We write in support of the Fracking Emergency Medical Right-to-Know Act to ensure that doctors, nurses, emergency planners and first responders have timely, reliable access to all information on fracking chemicals in order to do their jobs and protect workers and other members of the community.
A state can require more than the federal government by way of disclosure and exposure standards, but the oil and gas industry should not be permitted to do less.
Federal standards for exposure to toxic chemicals are usually based on exposure to a single chemical for a known period of time. But workers who are exposed to toxic chemicals are usually exposed to a combination of toxic substances for unknown periods of time, and exposure to a combination of chemicals can increase the likelihood of occupational disease. Even the standards that exist may be too low to protect workers.
Back in the 1980s, General Motors Lordstown had that problem. The air in different parts of the plant was mixed together, expelled from the plant and sucked back into the plant. A proportional mortality ratio study revealed that the cancer rate for certain cancers significantly exceeded the percentages in the general population. The company had to make changes to meet OSHA standards.
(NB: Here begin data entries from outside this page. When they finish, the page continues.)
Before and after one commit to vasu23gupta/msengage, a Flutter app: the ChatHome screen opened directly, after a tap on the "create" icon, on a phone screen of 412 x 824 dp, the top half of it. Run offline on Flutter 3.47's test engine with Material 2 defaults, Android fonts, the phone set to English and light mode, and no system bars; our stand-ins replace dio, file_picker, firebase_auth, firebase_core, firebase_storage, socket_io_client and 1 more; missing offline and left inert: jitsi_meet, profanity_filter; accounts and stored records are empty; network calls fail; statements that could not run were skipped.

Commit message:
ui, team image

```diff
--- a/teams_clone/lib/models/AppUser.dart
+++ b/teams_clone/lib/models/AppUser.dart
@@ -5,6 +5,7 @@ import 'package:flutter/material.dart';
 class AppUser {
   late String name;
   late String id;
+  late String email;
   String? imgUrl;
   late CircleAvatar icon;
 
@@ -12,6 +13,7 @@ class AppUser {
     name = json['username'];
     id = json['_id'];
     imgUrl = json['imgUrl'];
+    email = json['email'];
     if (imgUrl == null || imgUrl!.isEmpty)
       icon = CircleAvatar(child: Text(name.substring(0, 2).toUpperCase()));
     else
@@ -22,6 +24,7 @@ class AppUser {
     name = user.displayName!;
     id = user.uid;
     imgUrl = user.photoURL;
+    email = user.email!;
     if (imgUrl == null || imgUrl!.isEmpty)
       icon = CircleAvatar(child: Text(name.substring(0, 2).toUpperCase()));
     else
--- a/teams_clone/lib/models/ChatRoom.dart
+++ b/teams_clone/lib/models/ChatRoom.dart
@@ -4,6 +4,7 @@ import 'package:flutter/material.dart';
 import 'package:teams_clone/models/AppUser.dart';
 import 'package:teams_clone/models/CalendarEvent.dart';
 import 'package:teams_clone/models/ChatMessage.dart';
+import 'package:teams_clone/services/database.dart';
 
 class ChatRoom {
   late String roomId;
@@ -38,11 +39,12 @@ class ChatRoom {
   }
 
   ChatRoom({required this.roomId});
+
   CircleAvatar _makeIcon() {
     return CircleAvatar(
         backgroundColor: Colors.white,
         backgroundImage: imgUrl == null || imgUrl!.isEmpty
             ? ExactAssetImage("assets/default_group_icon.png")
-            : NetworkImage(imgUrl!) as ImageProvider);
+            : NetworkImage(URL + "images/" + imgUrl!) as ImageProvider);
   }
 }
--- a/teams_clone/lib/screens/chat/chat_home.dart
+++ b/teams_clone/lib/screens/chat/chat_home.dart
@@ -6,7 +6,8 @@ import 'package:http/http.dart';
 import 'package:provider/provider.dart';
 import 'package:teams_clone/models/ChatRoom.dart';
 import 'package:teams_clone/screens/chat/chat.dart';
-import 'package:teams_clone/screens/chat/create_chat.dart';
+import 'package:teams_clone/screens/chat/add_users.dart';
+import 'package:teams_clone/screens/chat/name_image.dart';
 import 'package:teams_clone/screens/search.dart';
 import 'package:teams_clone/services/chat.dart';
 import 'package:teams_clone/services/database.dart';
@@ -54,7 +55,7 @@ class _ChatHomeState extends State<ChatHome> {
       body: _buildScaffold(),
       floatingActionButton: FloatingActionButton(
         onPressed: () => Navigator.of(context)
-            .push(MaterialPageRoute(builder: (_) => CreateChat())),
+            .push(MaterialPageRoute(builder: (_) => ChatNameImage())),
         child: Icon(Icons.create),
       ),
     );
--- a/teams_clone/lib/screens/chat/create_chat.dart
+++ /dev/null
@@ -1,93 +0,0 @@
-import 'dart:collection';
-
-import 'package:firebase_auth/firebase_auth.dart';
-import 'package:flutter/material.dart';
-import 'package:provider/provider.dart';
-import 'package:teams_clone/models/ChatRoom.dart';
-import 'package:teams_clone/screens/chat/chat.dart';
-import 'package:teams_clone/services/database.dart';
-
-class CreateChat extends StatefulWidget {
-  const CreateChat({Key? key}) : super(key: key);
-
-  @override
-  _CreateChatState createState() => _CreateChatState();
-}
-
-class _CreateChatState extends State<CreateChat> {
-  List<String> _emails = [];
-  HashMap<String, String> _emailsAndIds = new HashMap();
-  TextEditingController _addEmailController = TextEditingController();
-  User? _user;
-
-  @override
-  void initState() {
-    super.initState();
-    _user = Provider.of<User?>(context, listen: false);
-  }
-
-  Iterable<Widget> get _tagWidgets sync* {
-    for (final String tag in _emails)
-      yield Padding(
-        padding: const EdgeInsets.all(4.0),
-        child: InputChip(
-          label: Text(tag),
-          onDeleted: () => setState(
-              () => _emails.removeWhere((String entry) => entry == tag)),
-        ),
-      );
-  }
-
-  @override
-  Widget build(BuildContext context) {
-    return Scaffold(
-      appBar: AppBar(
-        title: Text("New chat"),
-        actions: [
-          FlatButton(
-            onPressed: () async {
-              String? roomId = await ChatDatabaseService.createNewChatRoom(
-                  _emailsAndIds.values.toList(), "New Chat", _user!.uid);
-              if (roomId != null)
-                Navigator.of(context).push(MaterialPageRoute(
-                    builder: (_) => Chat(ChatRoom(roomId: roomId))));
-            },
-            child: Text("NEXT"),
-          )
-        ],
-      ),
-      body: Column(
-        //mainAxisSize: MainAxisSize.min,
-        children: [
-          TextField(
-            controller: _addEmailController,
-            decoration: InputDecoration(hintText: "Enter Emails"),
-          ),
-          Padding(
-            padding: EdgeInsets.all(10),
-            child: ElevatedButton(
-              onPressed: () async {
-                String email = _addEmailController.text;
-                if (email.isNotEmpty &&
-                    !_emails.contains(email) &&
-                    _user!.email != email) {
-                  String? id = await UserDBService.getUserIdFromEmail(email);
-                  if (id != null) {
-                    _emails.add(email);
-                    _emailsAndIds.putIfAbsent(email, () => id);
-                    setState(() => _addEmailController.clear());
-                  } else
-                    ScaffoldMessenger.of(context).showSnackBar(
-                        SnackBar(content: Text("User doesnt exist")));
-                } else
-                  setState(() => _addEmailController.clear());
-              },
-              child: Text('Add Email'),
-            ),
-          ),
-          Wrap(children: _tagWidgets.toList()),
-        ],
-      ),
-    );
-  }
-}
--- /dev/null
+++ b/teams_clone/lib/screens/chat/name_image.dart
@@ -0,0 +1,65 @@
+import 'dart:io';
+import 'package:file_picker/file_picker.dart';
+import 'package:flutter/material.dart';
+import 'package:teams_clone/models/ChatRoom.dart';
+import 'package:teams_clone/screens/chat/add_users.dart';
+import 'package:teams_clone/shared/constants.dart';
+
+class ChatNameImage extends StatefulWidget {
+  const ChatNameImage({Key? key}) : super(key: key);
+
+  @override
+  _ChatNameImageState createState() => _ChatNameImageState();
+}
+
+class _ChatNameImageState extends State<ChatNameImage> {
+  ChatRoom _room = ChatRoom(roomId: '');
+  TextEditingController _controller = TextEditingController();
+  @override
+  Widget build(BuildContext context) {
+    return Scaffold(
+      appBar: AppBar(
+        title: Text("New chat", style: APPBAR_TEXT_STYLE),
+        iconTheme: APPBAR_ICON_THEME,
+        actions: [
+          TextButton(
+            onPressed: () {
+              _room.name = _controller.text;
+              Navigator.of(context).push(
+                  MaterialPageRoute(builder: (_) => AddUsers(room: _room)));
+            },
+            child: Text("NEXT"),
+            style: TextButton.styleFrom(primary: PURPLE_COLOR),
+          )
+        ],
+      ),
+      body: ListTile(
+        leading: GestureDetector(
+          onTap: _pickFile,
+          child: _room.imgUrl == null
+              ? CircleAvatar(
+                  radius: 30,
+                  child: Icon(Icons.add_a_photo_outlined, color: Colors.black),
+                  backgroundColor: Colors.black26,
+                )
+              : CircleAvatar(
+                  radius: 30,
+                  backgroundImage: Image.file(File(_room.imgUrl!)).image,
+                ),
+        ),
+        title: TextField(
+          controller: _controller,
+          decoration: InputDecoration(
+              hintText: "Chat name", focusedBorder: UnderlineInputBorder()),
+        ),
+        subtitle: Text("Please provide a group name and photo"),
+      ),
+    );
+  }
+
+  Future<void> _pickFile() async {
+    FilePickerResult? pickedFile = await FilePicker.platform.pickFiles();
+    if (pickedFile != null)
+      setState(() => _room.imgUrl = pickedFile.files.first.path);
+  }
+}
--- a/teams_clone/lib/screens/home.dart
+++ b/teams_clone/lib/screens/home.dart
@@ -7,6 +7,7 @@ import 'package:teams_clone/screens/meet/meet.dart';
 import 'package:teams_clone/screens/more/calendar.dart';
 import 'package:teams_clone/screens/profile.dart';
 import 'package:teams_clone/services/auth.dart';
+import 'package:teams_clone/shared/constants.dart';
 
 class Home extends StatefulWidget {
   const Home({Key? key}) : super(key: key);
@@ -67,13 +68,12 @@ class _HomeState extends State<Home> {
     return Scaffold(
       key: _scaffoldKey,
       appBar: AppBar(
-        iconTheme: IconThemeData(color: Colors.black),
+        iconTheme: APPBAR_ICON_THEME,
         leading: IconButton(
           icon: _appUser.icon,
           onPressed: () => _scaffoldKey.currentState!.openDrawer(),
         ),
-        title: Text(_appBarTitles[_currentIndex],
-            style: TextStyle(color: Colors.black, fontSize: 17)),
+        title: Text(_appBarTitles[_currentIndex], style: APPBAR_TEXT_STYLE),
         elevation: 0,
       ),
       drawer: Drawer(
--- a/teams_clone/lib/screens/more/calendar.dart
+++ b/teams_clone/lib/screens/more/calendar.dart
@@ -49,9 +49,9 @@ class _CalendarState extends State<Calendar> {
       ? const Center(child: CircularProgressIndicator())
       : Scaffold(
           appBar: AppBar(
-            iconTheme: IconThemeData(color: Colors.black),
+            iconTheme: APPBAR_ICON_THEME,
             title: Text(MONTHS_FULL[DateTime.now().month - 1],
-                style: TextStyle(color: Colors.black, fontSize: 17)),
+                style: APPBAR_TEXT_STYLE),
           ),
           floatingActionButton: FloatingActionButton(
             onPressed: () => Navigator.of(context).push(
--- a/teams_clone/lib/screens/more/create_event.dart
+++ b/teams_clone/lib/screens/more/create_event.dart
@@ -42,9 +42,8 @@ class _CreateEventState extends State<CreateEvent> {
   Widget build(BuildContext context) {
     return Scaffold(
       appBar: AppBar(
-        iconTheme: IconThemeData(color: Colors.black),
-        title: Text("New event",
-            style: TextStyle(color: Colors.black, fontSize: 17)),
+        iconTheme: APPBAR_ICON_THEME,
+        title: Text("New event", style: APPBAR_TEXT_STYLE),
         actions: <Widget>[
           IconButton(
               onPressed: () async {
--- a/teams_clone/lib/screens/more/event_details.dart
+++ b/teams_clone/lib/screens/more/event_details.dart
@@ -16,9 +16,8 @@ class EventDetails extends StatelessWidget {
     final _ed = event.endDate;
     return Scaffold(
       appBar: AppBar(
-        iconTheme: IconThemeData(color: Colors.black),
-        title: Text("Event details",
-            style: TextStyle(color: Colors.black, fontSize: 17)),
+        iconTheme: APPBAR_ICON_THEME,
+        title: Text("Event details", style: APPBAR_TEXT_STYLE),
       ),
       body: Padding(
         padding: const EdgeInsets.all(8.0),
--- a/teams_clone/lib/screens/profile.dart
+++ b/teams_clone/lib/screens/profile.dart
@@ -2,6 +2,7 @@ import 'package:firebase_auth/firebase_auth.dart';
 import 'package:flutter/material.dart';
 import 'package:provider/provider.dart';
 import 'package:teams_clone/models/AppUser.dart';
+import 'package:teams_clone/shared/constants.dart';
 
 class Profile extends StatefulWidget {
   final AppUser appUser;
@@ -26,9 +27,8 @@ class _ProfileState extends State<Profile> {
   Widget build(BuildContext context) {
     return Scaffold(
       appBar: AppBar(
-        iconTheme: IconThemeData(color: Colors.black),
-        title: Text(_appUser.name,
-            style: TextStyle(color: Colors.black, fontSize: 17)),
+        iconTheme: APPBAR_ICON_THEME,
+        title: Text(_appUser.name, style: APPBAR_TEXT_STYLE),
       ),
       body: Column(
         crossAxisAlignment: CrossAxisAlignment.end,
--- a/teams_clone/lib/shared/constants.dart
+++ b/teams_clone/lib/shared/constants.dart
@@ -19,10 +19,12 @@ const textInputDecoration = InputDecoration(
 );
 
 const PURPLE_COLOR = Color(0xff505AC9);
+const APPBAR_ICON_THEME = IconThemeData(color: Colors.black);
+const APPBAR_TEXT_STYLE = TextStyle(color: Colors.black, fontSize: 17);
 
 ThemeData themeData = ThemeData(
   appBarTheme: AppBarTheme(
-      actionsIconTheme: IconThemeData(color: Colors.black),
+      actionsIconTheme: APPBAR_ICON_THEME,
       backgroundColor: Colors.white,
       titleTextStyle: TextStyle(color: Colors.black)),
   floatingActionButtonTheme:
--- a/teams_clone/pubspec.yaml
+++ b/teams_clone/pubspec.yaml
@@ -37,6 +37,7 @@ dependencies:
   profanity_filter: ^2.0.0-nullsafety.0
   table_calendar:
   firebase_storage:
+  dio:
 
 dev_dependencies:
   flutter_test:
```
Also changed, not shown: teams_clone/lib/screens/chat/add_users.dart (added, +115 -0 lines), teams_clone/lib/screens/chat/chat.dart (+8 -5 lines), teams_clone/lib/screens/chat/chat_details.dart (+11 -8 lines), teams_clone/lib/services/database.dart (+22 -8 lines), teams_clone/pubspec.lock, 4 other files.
At least require the fracking companies to follow federal procedures and meet federal standards!
Alice and Staughton Lynd